Though local low-performing schools won't let charters "recruit" at their schools, Henderson doesn't see himself -- or any charter -- in competition with the local district. In fact, his aim is to help.
"If these charter schools are successful at showing how you can do things better, how you can be more effective in educating students, it's beneficial to the entire system," says Henderson.
Scott agrees and says that the goal of Circles of Success is to find out what works with the at-risk student population and share that information with public schools. "We're not trying to do a public-school bashing campaign," she says. "The benefit is essentially this: There are some children in the traditional setting who are, because of their special needs, unable to get those needs met.

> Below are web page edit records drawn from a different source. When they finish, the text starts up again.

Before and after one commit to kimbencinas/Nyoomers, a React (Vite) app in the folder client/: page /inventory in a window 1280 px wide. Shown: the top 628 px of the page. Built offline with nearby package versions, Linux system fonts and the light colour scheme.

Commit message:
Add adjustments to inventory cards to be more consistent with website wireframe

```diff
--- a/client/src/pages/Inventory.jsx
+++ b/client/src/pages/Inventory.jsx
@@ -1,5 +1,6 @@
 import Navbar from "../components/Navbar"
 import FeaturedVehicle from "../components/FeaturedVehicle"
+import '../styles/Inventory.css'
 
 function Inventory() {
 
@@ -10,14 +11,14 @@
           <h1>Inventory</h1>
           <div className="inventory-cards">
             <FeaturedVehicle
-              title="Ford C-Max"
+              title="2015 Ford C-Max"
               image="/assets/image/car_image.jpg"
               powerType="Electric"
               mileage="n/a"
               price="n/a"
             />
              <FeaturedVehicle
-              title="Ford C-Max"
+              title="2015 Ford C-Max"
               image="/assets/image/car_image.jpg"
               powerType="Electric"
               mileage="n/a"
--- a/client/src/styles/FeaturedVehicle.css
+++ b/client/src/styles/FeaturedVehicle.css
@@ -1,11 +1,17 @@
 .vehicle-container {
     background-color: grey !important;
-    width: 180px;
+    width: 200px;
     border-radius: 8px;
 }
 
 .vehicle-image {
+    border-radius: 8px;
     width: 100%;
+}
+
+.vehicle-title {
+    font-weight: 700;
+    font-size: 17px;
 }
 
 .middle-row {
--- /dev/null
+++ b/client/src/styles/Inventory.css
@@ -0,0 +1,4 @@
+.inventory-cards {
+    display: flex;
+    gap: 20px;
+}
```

They also make it difficult for teachers to meet the needs of the other students. We feel if we can pull those children out, it's a benefit to the entire school."
Of course, first the charters have to prove that their methods are working the same way any other school has to: test scores. Dedrick Briggs at the Charter School Resource Center says that it's important that charters succeed, if only because there are so many people waiting for them to fail. The burden to have good test scores in the charters is no different from other schools.

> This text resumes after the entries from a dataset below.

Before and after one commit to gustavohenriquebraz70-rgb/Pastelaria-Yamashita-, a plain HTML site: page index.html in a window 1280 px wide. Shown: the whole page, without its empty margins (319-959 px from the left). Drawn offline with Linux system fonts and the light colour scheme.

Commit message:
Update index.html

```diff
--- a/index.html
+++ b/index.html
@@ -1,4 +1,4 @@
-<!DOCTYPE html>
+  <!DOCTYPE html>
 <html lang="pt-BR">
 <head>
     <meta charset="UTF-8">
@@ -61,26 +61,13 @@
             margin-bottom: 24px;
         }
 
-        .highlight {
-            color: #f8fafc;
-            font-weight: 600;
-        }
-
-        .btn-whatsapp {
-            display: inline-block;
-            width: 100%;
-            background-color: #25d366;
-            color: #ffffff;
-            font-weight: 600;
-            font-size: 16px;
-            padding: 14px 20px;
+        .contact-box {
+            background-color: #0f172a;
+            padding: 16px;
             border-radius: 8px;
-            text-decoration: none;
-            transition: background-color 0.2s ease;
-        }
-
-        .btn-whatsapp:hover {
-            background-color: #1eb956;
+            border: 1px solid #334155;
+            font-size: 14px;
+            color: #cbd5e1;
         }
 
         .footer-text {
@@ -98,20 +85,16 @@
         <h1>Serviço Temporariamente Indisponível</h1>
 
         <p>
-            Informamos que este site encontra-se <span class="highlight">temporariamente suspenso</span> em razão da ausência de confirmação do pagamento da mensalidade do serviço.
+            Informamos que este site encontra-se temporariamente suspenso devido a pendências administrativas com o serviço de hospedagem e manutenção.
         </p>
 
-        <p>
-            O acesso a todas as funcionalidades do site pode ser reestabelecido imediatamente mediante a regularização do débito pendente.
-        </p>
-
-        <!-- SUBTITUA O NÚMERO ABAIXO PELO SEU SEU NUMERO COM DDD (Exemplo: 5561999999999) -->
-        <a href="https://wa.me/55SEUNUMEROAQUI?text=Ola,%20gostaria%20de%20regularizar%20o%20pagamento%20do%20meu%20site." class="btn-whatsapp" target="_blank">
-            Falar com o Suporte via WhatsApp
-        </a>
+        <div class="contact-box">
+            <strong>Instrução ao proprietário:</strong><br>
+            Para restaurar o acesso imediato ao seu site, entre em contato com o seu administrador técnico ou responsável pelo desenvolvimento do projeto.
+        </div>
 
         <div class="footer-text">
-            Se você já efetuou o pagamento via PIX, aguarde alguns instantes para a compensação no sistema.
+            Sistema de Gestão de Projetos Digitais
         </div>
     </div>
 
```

"Because of No Child Left Behind [the widespread educational reform created by President George W. Bush], there are serious consequences for schools that don't improve, so [the burden of improving test scores] is not greater, but there's definitely a sense of urgency and more motivation to do that," says Briggs. Charters are more immediately connected to their performance, meaning they have to succeed to stay open. "Not only are charter schools accountable to the state, they're also accountable to the parents," says Briggs. "If the parents are not comfortable with your school, they'll transfer their children. If you have a charter school with no students, you no longer have a school." There are more than 40 groups currently interested in applying for charters for the 2004-2005 school year.
As part of a partnership with the Hyde Family Foundation, the University of Memphis' Steve Ross will also be conducting a study on the implementation progress and outcome of the Memphis charters.
And while most people are optimistic about the area's four new schools, not everyone is without worry. The stakes are too high, both for the schools and the students they serve.
"Sometimes I lie awake at night," says Walters, "and think, You're an old woman. What have you promised?" n
Charter Schools: a quick and easy primer
The basic premise behind charter schools is a sort of marriage between private and public schools. Charters get public moneys -- the same local and state per-pupil amount as the local school system -- but are run independently by sponsoring organizations.
A group, such as 100 Black Men of Memphis, gets together and decides they want to start a school. They then submit an application to the local district, providing in great detail their plans for running the school and educating students. The Tennessee law is geared especially toward students who attend state-identified low-performing schools and prohibits any "for profit" schools.
When charter schools began mushrooming across the country in the early to mid-1990s, they were seen as the next best hope for education. Not all of them have worked out that way, but they have given rise to a whole new culture in education. The first charter law was passed in Minnesota in 1991, and since then, everyone from groups of parents unhappy with their public school choices to so-called edupreneurs like Edison (with 150 schools in 20 states) have opened up charters around the country. -- MC